*THE INPUT:*
========================
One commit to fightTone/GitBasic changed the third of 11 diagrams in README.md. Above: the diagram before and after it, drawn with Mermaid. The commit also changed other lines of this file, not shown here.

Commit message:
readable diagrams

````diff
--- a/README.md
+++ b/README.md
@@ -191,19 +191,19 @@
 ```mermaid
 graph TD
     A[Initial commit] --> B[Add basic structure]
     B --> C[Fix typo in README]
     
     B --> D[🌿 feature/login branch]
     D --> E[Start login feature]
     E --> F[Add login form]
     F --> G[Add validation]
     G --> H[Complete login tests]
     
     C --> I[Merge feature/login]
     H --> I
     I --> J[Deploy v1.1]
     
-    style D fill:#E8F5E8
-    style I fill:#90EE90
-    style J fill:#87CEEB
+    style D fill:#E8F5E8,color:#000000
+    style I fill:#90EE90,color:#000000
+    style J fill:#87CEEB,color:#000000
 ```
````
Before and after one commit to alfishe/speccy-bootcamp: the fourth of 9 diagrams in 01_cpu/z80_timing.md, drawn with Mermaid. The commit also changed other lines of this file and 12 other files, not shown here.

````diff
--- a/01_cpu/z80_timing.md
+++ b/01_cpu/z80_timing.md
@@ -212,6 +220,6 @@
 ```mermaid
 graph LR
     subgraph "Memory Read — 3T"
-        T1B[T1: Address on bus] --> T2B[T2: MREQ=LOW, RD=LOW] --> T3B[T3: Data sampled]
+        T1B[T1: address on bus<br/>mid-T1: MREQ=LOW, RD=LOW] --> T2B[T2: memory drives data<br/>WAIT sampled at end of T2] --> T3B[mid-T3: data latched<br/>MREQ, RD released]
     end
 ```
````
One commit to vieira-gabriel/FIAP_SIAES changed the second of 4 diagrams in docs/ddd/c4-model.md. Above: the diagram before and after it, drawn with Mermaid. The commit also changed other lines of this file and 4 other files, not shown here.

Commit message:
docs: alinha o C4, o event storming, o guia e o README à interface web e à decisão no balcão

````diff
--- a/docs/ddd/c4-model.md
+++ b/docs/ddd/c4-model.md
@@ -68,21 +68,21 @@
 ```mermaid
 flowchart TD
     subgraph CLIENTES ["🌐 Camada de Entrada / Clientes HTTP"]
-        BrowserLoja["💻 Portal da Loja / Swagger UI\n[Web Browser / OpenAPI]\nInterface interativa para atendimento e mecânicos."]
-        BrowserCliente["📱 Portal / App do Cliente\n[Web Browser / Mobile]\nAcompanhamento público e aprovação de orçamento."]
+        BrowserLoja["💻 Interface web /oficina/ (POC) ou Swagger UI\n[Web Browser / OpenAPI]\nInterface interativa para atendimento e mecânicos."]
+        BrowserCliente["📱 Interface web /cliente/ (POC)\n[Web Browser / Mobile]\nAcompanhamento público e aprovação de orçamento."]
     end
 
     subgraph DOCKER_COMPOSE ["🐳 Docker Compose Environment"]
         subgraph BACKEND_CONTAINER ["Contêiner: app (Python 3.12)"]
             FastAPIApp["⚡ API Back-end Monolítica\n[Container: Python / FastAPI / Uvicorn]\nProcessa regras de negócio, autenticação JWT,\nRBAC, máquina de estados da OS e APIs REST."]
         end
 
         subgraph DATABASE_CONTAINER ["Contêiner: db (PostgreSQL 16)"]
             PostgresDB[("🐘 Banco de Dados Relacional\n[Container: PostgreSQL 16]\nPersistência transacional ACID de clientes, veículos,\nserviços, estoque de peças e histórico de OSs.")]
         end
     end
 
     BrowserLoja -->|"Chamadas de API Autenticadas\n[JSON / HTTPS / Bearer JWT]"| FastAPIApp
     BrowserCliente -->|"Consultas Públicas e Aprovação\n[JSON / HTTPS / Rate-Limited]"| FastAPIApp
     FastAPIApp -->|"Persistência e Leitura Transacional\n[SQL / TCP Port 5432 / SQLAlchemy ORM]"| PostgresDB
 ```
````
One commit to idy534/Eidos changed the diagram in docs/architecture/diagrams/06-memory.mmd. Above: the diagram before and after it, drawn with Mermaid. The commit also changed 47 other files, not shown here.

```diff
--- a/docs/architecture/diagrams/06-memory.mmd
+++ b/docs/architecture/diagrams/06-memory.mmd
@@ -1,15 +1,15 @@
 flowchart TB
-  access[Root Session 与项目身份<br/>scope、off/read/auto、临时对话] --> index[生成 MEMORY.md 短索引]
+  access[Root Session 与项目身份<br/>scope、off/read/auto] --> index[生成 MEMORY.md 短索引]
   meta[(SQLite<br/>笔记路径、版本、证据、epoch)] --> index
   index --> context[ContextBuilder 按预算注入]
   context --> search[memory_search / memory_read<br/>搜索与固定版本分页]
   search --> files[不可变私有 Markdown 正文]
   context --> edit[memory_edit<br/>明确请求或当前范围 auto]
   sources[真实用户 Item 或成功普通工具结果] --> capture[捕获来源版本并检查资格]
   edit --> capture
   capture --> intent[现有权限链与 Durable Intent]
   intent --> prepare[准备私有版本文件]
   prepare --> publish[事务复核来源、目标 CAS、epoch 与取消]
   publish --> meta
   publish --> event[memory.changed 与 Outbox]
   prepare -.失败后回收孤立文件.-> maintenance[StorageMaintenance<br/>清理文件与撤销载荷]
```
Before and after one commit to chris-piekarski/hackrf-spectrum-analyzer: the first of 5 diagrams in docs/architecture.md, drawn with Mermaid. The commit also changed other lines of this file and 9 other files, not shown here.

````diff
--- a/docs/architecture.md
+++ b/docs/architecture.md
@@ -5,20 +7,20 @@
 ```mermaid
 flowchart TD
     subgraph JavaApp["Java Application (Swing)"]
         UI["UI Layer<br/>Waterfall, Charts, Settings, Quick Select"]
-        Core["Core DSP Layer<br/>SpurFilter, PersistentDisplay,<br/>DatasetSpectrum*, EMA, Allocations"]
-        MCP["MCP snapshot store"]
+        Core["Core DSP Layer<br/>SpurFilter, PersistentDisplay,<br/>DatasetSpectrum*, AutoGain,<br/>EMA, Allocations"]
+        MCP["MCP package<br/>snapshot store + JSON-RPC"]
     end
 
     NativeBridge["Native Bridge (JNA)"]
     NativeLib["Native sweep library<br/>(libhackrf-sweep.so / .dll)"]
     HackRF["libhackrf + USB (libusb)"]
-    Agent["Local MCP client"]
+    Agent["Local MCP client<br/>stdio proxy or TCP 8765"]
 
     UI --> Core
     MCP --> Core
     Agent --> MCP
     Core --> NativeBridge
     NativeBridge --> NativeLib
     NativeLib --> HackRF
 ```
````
========================
*TO DO:* Exact copies of the lines from the one holding "Core --> NativeBridge" to the end of the entries are all that should be written.

*SOLUTION TO THE EXERCISE:*
     Core --> NativeBridge
     NativeBridge --> NativeLib
     NativeLib --> HackRF
 ```
````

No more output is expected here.